STL Science Center

08 June 2012

Western Birds

We now travel forward in time to the Late Cretaceous in the Campanian age and we also travel much to the west of China. Specifically, our travels take us to Kansas and Canada where limestone and shale, respectively, yield a wonderful waterfowl designed to dive. Atop the genus of nine recognized species, eight from North America and one from Russia, sits the Regal Western Bird as type fossil, Hesperornis regalis. Built like a cross between a penguin and a duck, Hesperornis was a foot propelled diving bird; this is important so please retain that information. If one must have a modern equivalent then we should look to the Grebe, a family of diving birds in which two species are flightless and the other 20, a few of which are extinct, are very reluctant to fly. The reason for picking out the Grebe as the modern equivalent over other foot propelled birds, such as loons and cormorants, is that the legs, as we shall see, are quite similarly built in Hesperornis and in Grebes. Hesperornis as a genus of birds has very little wing space, almost to the point that they are nonexistent, teeth and a beak, and has been found to reach a maximum length of about 5 feet. I have not yet found out if we are talking tail to teeth or extended feet to teeth, but either way a bird that can dive that is about the size of me is scary enough thank you; I'm teeny. Tomorrow, more pictures than just this one here!
©Dan Varner

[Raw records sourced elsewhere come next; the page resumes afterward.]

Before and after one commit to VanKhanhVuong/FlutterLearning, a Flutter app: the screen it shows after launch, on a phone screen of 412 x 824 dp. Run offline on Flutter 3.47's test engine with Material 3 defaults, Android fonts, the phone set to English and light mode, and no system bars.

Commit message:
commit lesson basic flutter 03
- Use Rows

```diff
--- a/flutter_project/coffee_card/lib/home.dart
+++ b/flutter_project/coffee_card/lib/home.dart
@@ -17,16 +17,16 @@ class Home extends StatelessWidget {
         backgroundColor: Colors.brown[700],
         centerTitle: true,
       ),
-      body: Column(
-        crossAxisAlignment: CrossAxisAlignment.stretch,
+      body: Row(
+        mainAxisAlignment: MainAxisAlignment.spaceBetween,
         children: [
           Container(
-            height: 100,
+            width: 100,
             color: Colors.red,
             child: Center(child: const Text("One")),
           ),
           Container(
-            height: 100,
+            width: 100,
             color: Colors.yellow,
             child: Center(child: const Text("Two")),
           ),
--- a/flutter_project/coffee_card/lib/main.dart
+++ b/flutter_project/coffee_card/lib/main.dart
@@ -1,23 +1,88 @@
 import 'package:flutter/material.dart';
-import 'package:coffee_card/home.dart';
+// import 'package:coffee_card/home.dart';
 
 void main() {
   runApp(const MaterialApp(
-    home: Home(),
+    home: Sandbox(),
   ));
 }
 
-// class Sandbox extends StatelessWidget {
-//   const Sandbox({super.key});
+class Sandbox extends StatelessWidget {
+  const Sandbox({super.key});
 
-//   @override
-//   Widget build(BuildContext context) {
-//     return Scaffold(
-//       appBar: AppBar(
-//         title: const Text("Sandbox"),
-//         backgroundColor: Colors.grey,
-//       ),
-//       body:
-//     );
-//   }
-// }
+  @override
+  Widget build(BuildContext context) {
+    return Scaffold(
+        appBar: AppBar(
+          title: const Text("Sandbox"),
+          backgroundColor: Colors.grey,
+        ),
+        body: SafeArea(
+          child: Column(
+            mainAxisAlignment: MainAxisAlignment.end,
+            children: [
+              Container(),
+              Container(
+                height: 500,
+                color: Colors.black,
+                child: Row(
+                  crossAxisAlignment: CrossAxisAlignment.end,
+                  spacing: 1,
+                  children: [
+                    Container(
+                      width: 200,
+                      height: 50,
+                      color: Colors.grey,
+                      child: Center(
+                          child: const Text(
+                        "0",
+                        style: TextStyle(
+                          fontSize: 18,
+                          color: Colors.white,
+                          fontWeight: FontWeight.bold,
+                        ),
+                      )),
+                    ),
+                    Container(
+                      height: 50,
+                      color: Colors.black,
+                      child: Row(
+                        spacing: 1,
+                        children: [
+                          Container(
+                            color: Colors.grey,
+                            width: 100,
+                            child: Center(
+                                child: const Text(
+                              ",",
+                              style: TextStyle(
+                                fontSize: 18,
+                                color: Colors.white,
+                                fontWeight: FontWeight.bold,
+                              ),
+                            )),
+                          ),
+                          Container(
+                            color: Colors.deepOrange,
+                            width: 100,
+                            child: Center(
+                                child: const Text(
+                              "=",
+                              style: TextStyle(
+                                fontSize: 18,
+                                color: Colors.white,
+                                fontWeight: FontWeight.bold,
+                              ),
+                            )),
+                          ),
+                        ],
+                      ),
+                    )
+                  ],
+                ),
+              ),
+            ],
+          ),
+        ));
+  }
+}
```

  1. Hesperornis in this video clip from National Geographic "Sea Monsters"

    1. Awesome, thanks for sharing. Check out the clip I put up a few days later for Hesperornis: